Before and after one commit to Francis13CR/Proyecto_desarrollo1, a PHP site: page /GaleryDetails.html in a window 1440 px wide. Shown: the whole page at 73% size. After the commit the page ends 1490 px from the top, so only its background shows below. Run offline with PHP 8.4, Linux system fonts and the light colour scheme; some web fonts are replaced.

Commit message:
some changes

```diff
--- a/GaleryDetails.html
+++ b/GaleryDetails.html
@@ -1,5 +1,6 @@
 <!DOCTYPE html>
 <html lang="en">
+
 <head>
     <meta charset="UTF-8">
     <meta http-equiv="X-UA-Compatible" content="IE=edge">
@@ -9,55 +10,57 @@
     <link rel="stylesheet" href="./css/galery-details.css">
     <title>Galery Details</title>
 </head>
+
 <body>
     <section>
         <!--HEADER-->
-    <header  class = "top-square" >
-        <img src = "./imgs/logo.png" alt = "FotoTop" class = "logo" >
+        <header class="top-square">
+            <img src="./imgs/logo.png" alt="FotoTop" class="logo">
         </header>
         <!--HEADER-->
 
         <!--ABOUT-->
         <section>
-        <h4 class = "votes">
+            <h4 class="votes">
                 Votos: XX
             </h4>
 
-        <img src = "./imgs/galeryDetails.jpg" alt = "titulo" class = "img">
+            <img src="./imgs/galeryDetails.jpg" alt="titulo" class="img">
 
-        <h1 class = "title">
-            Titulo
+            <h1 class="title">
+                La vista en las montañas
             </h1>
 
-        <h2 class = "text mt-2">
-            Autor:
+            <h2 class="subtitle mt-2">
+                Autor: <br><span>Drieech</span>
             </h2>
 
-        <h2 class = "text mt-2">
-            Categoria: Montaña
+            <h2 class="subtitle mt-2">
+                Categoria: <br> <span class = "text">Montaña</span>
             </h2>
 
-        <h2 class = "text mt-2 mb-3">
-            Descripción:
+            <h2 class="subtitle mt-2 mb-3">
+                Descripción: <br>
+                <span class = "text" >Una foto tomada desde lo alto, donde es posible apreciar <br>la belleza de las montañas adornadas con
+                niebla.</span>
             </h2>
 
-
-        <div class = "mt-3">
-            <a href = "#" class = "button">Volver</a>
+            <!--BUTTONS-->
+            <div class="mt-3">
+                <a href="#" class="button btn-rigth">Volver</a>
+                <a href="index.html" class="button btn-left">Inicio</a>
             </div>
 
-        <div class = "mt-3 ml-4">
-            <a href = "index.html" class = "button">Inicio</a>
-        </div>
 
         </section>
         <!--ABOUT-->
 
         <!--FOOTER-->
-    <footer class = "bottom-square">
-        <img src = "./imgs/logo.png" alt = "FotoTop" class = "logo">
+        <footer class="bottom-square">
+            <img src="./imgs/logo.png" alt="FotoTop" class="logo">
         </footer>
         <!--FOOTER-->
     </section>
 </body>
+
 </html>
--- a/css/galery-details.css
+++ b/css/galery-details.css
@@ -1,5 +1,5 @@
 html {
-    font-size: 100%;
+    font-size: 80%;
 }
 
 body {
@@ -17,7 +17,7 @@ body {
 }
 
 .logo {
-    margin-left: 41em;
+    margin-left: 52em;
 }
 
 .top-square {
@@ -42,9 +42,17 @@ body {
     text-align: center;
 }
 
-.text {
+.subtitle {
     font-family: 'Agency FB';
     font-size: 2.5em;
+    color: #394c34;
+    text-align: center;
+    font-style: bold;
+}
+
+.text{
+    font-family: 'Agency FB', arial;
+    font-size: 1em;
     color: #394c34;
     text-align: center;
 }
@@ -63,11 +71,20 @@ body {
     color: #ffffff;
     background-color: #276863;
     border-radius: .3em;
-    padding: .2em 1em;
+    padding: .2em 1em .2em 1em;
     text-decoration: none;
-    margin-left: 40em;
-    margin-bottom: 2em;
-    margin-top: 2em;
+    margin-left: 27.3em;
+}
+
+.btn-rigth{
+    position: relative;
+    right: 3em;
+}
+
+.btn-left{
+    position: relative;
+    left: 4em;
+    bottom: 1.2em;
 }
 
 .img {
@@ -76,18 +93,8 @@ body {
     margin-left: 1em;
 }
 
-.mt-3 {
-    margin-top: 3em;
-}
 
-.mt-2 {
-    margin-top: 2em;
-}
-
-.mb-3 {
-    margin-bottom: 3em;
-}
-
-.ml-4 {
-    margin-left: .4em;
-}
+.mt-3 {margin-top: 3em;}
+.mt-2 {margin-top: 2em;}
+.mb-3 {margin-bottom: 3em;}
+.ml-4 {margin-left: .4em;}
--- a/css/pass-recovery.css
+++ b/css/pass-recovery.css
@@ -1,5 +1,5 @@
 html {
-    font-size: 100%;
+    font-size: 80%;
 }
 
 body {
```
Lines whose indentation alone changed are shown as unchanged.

Task objective> On how many lines above does "Agency" occur? Say the number only.

Answer section> 2